By Pam Martens: April 18, 2013
The past week has delivered revelation after revelation suggesting that the foreclosure frauds perpetrated against the American homeowner by the too-big-to-fail (or prosecute) banks, have been deviously matched with a corrupted settlement that has members of Senate hearings shaking their heads in astonishment. Yesterday brought the latest example of Federal bank regulators serving as lapdogs of their charges.
The Senate Banking Committee’s Subcommittee on Housing, Transportation and Community Development held a hearing titled: “Helping Homeowners Harmed by Foreclosures: Ensuring Accountability and Transparency in Foreclosure Reviews, Part II.” Senator Merkley delivered the fireworks of the session.
Early this year, when the Office of the Comptroller of the Currency (OCC) and Federal Reserve Board (Fed) announced that they were abruptly halting the Independent Foreclosure Reviews they had ordered 13 banks and mortgage servicers to have conducted by independent consultants, the party line was that it was to bring more rapid restitution funds into the hands of potential victims of foreclosure abuse.
The settlement was to consist of $3.6 billion in cash being paid directly to more than 4 million aggrieved borrowers with another $5.7 billion in soft dollar assistance such as loan modifications, principal reduction and forgiveness of deficiency judgments.
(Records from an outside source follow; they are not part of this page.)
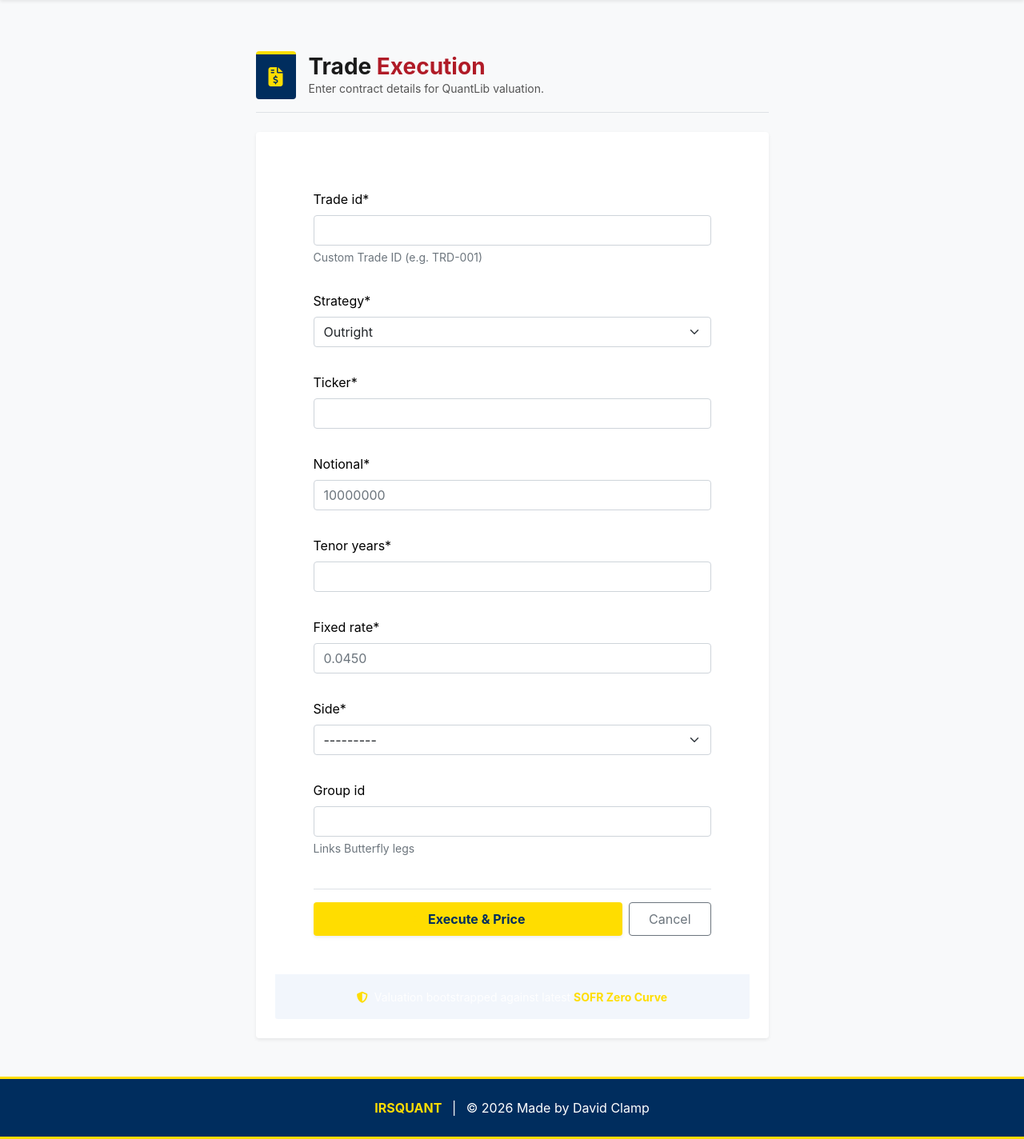
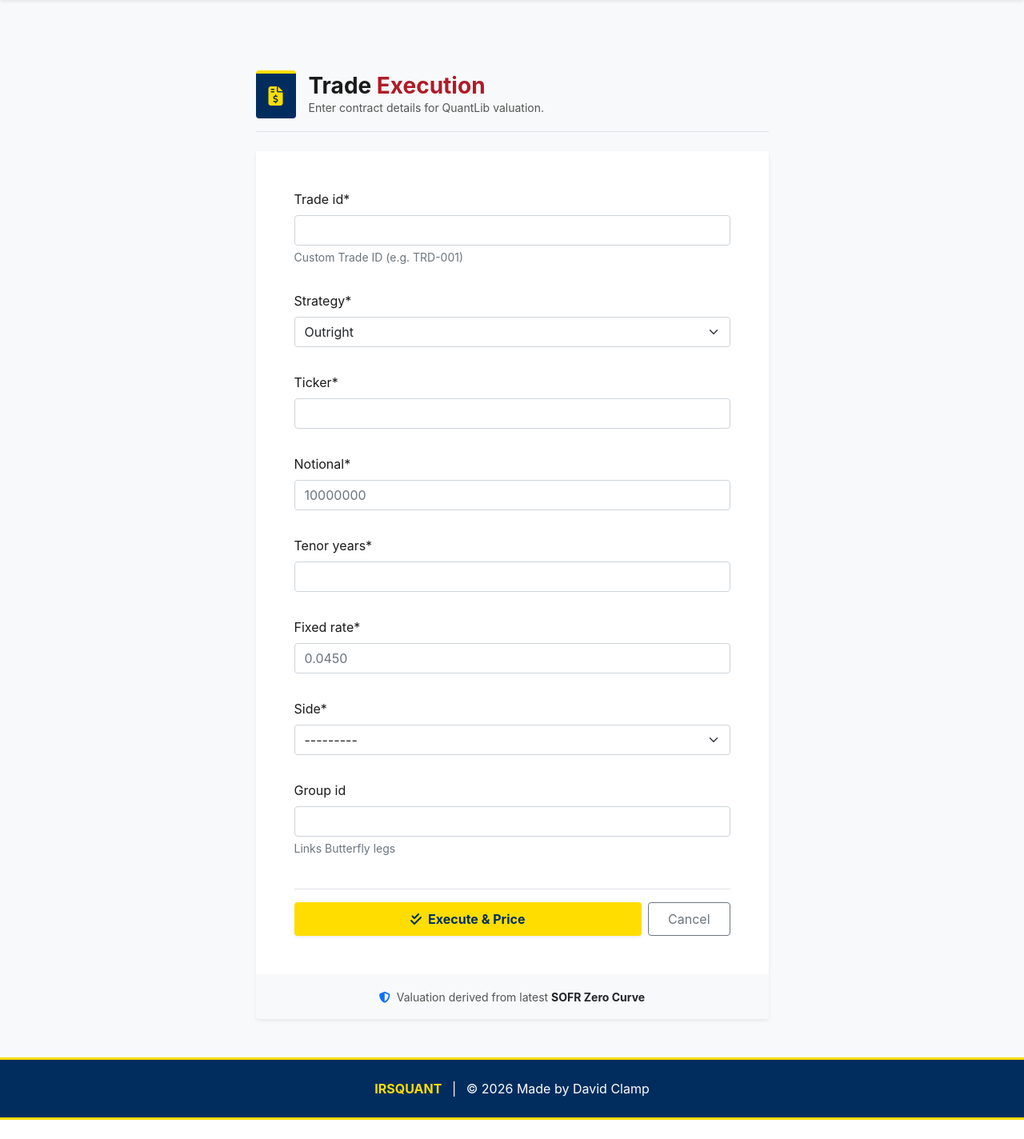
Before and after one commit to DavidClamp/project-swaps, a Django app: page /add-trade/ in a window 1280 px wide. Shown: the part 78-1502 px from the top of the page at 80% size. After the commit the page ends 1478 px from the top, so only its background shows below. Run offline with Django 4.2, Linux system fonts and the light colour scheme; a user stored in the database is signed in; some libraries are stand-ins or nearby versions.

Commit message:
Clean up CSS

```diff
--- a/workspace/templates/workspace/add_trade.html
+++ b/workspace/templates/workspace/add_trade.html
@@ -4,13 +4,14 @@
 {% block title %}Execute Trade | IRSQuant{% endblock %}
 
 {% block content %}
-<div class="container py-5">
+<div class="container py-5 mt-4">
     <div class="row justify-content-center">
         <div class="col-lg-7">
-            <!-- Header: Navy with Gold Icon -->
+            <!-- Header Section -->
             <div class="d-flex align-items-center mb-4 border-bottom pb-3">
                 <div class="p-3 rounded me-3 card-access-dark">
-                    <i class="fa-solid fa-file-invoice-dollar fa-xl brand-orange"></i>
+                    <!-- Icon forced to Gold for Navy background contrast -->
+                    <i class="fa-solid fa-file-invoice-dollar fa-xl text-ua-gold"></i>
                 </div>
                 <div>
                     <h1 class="h3 mb-0 fw-bold">Trade <span class="brand-orange">Execution</span></h1>
@@ -18,9 +19,8 @@
                 </div>
             </div>
 
-            <!-- Form Card: Azure Top Border -->
-            <div class="card shadow-sm border-0 overflow-hidden card-access-dark"
-                style="background-color: white !important; color: black !important;">
+            <!-- Form Card -->
+            <div class="card shadow-sm border-0 overflow-hidden" style="background-color: white;">
                 <div class="card-body p-4 p-md-5">
                     <form method="POST" class="needs-validation" novalidate>
                         {% csrf_token %}
@@ -29,7 +29,7 @@
                             {{ form|crispy }}
                         </div>
 
-                        <!-- Gold "Execute" Button -->
+                        <!-- Action Row -->
                         <div class="mt-4 pt-3 border-top d-flex gap-2">
                             <button type="submit" class="btn btn-ua-gold px-4 py-2 flex-grow-1 shadow-sm">
                                 <i class="fa-solid fa-check-double me-2"></i>Execute & Price
@@ -41,11 +41,12 @@
                     </form>
                 </div>
 
-                <!-- Bottom Info Bar -->
-                <div class="card-footer border-0 py-3 text-center" style="background-color: rgba(0, 87, 183, 0.05);">
-                    <small class="text-muted italic">
-                        <i class="fa-solid fa-shield-halved me-1" style="color: var(--ua-blue);"></i>
-                        Valuation bootstrapped against latest <strong>SOFR Zero Curve</strong>
+                <!-- Footer Info Bar -->
+                <div class="card-footer border-0 py-3 text-center bg-light">
+                    <small class="text-muted">
+                        <i class="fa-solid fa-shield-halved me-1 text-primary"></i>
+                        Valuation derived from latest
+                        <strong class="text-dark">SOFR Zero Curve</strong>
                     </small>
                 </div>
             </div>
```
Yesterday’s bombshell, that the $5.7 billion may only amount to a paltry $12 million, was captured in this exchange at the hearing between Senator Jeff Merkley and Deborah Goldberg, Special Project Director of the National Fair Housing Alliance:
Senator Merkley: “In your testimony Ms. Goldberg, on page 10, you note that ‘on a loan with an unpaid balance of $500,000, a loan modification that provides any amount of principal reduction – be that $1,000, $10,000, or $100,000 – will yield $500,000 worth of credit for the servicer.’ It’s hard for anyone apart from this process to truly believe that if you do a $1,000 reduction you get $500,000 credit. Yet, are you saying absolutely that’s the way it works?”
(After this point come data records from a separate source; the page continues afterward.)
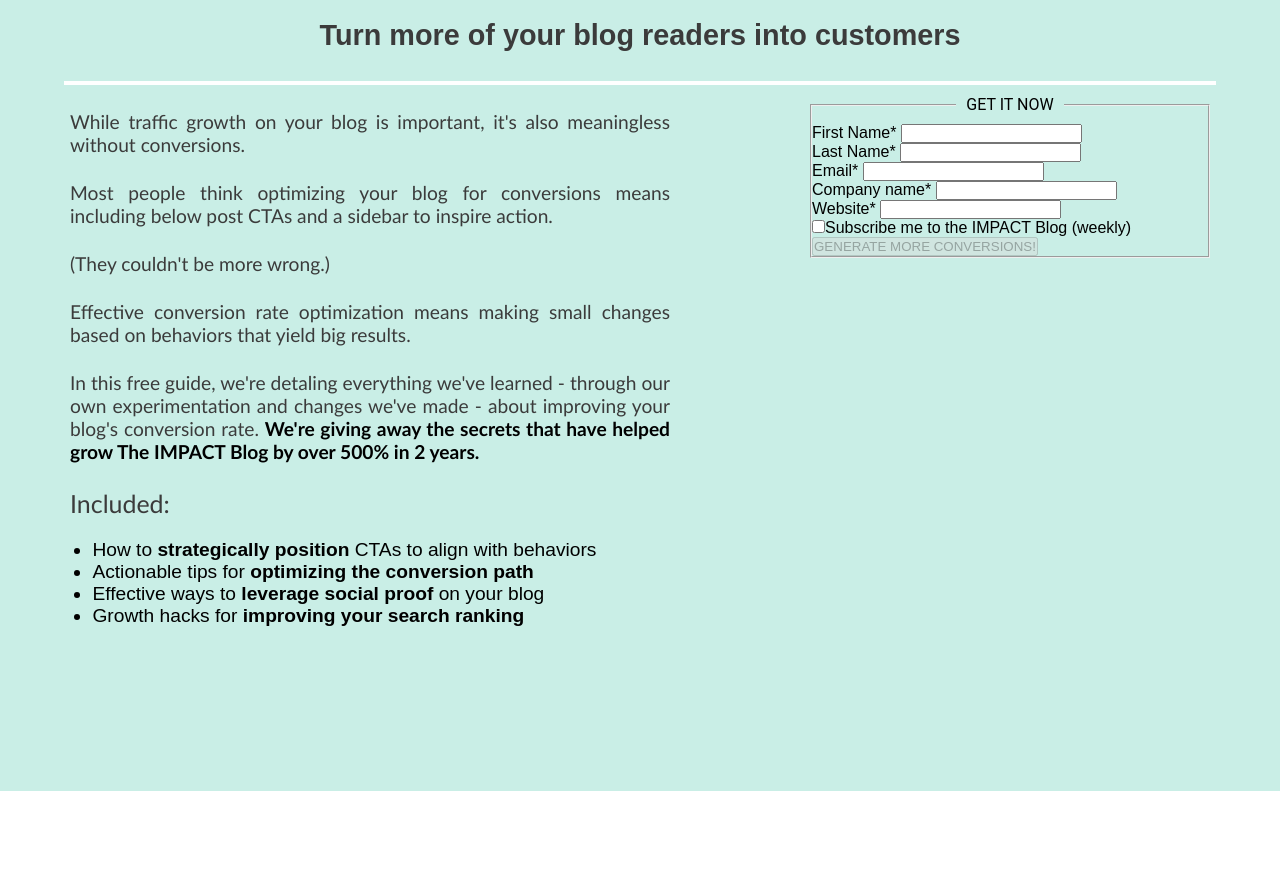
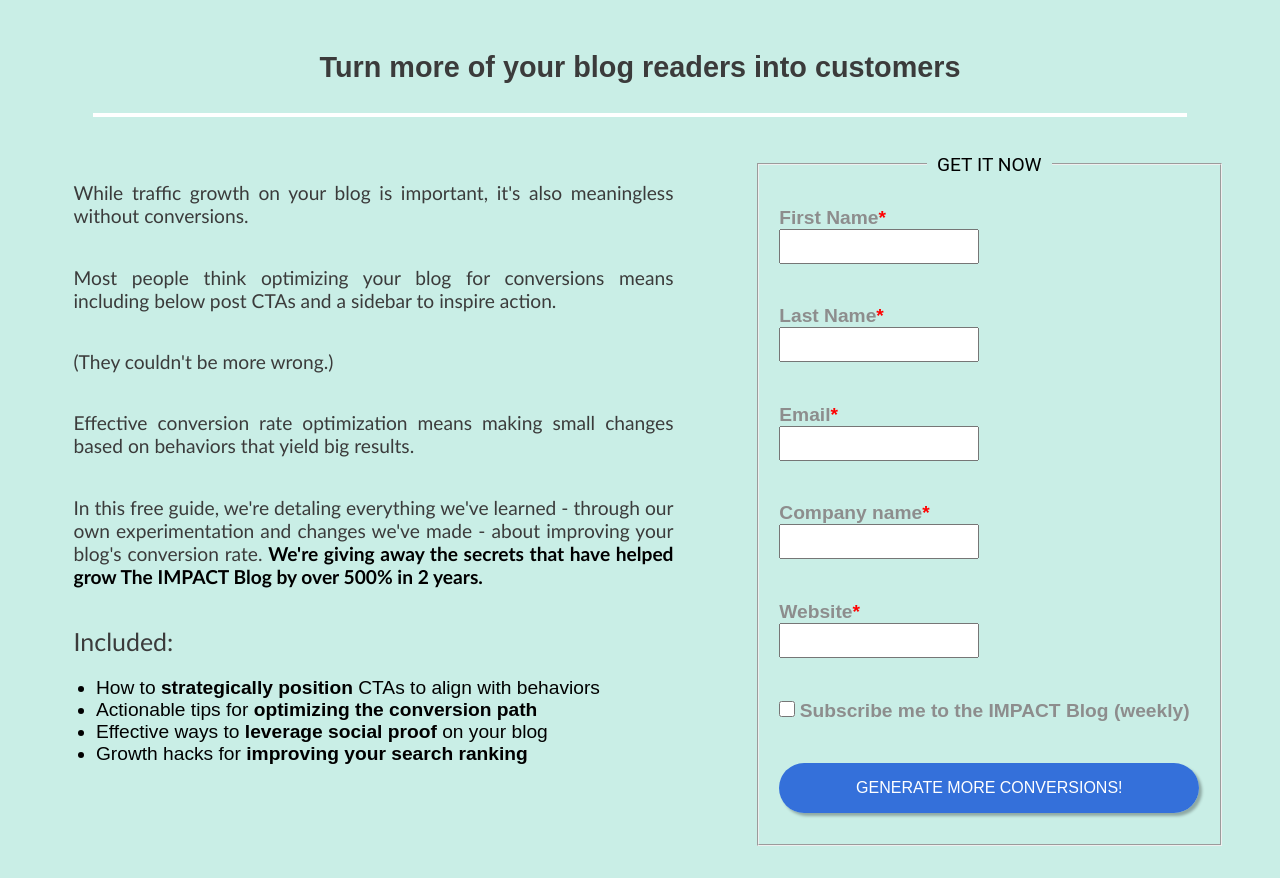
Before and after one commit to mthsimao/landing-page, a plain HTML site: page index.html in a window 1280 px wide. Shown: the part 497-1375 px from the top of the page. Before the commit the page ends 1288 px from the top, so only its background shows below. Drawn offline with Linux system fonts and the light colour scheme.

Commit message:
finished css

```diff
--- a/assets/css/style.css
+++ b/assets/css/style.css
@@ -60,7 +60,7 @@ header > .logo {
 .container {
     background-color: #C9EEE6;
     position: relative;
-    height: 100vh;
+    padding: 2em;
 }
 
 .main-title {
@@ -77,9 +77,10 @@ header > .logo {
 .content {
     display: flex;
     flex-direction: row;
-    flex-wrap: nowrap;
+    flex-wrap: wrap;
     align-items: stretch;
     justify-content: space-around;
+    margin-top: 1.6em;
 }
 
 .content-left {
@@ -89,7 +90,7 @@ header > .logo {
     color: #3b3b3b;
     font-size: 1.2em;
     font-family: 'Trebuchet MS', Arial, sans-serif;
-    padding-top: 1.3em;
+    padding-top: 2em;
     text-align: justify;
 }
 
@@ -112,12 +113,64 @@ header > .logo {
 /* content left finished*/
 
 .content-right {
-    width: 400px;
+    width: 450px;
 }
 
-form legend {
+.form legend {
     font-family: Roboto, Oxygen, Ubuntu, Cantarell, 'Open Sans', 'Helvetica Neue', sans-serif;
     text-align: center;
     padding: 10px;
     text-transform: uppercase;
+    font-size: 1.2em;
 }
+
+form div {
+    padding: 1.3em;
+}
+
+.form label {
+    font-size: 1.2em;
+    font-weight: bold;
+    color: #8d8d8d;
+}
+
+.required {
+    color: red;
+}
+
+.box-text{
+    width: 200px;
+    height: 35px;
+    font-size: 1em;
+    text-indent: 5px;
+}
+
+.check input{
+    width: 16px;
+    height: 16px;
+}
+
+.submit {
+    margin-bottom: 10px;
+}
+
+.submit input{
+    background-color: rgba(40, 102, 218, 0.925);
+    color: white;
+    padding: 1em;
+    margin: 0 auto;
+    font-size: 1em;
+    width: 420px;
+    border: none;
+    border-radius: 50px;
+    box-shadow: 3px 3px 3px rgba(0, 0, 0, 0.295);
+}
+
+.submit input:hover {
+    background-color: #2053b3ec;
+    cursor: pointer;
+    transition: .4s all ease-in-out;
+
+}
+
+/* finished project*/
--- a/index.html
+++ b/index.html
@@ -63,33 +63,41 @@
                                     <legend>Get it now</legend>
 
                                     <div>
-                                        <label for="iname">First Name<span class="required">*</span></label>
-                                        <input type="text" name="name" id="iname" required>
+                                        <label for="iname">First Name<span class="required">*</span></label> <br>
+                                        <input type="text" name="name" id="iname" required class="box-text" minlength="3" maxlength="22">
                                     </div>
 
                                     <div>
-                                        <label for="ilastname">Last Name<span class="required">*</span></label>
-                                        <input type="text" name="lastname" id="ilastname" required>
+                                        <label for="ilastname">Last Name<span class="required">*</span></label> <br>
+                                        <input type="text" name="lastname" id="ilastname" required class="box-text" minlength="3" maxlength="22">
                                     </div>
 
                                     <div>
-                                        <label for="iemail">Email<span class="required">*</span></label>
-                                        <input type="email" name="email" id="iemail" required>
+                                        <label for="iemail">Email<span class="required">*</span></label> <br>
+                                        <input type="email" name="email" id="iemail" required class="box-text">
                                     </div>
 
                                     <div>
-                                        <label for="icompany">Company name<span class="required">*</span></label>
-                                        <input type="text" name="company" id="icompany" required>
+                                        <label for="icompany">Company name<span class="required">*</span></label> <br>
+                                        <input type="text" name="company" id="icompany" required class="box-text">
                                     </div>
 
                                     <div>
-                                        <label for="iwebsite">Website<span class="required">*</span></label>
-                                        <input type="text" name="website" id="iwebsite" required>
+                                        <label for="iwebsite">Website<span class="required">*</span></label> <br>
+                                        <input type="text" name="website" id="iwebsite" required class="box-text">
                                     </div>
 
-                                    <div><input type="checkbox" name="impactblogs" id="iimpactblogs"><label for="iimpactblogs">Subscribe me to the IMPACT Blog (weekly)</label></div>
+                                    <div class="check">
+                                        <input type="checkbox" name="impactblogs" id="iimpactblogs">
+                                        <label for="iimpactblogs">Subscribe me to the IMPACT Blog (weekly)</label>
+                                    </div>
 
-                                    <input type="submit" value="GENERATE MORE CONVERSIONS!" disabled>
+                                    <div class="submit">
+                                        <input type="submit" value="GENERATE MORE CONVERSIONS!" class="submit">
+                                    </div>
+
+
+
                                 </fieldset>
                             </form>
 
```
Ms. Goldberg: “That’s what it says in the settlement…”
Senator Merkley: “Well, I’d just like to point out that the roughly $6 billion in soft money that’s in the settlement, at that 500 to 1 rate, that is reduced down to $12 million. Six billion goes to $12 million. That’s a vast difference. Now you’ve pointed out Ms. Goldberg that this creates a pure incentive to do reductions on large loans. Now I live in a working class neighborhood, 3-bedroom ranch houses. There are no $500,000 mortgages where I live ‘cause there’s no $500,000 houses. So your point in your testimony is that working class communities, certainly communities of color, there’s an incentive to kind of bypass them. Why would the Fed and the OCC agree to a structure that allows a 500 to 1 or more, for that matter…why would they agree to such a fictitious form of accounting and a structure that incentivizes the bypassing of working Americans in this whole process.”
Ms. Goldberg: “I think that’s an excellent question Senator Merkley. I’m afraid I can’t answer it. It would be a good question to ask them to explain.”
There are multiple reasons to believe that the banks, with the sycophantic regulators in tow, have gamed the system with this settlement. As we reported last week, Senator Elizabeth Warren delivered the bombshell in last week’s Senate hearing that the banks themselves were allowed to determine the potential number of harmed borrowers and classify them into categories of harm – thus effectively determining the monetary payments.
There is also the fact that mortgage servicers are paid fees based on the balance of the mortgage. A $500,000 loan reduced by just $1,000 would deliver more ongoing fees to the banks than a reduction of $50,000.
In an April 19, 2012 speech on reviving homeownership before a conference in Los Angeles, the current Comptroller of the Currency, Thomas Curry promised the following:
“These enforcement actions are intended not only to fix the parts of the process that were broken, but also to compensate borrowers harmed financially by the deficient practices identified in the OCC’s orders. This will be a long and expensive process for the banks and thrifts involved, and it will require a great deal of work on the part of the agencies to ensure that it is done correctly. But the steps we are taking are absolutely necessary to restore faith in the system.”
Many of the first checks issued under this corrupted process have bounced. Faith in the system is also bouncing toward zero. It’s time for the U.S. Senate to stop looking astonished and start issuing subpoenas.
Banks covered under this agreement include: Aurora, Bank of America, Citibank, Goldman Sachs, HSBC, JPMorgan Chase, MetLife Bank, Morgan Stanley, PNC, Sovereign, SunTrust, U.S. Bank, and Wells Fargo.
Four mortgage servicers did not settle and the foreclosure reviews are continuing. Those institutions are: GMAC, Financial Freedom, Everbank/EverHome Mortgage Company and OneWest Bank/IndyMac Mortgage Services.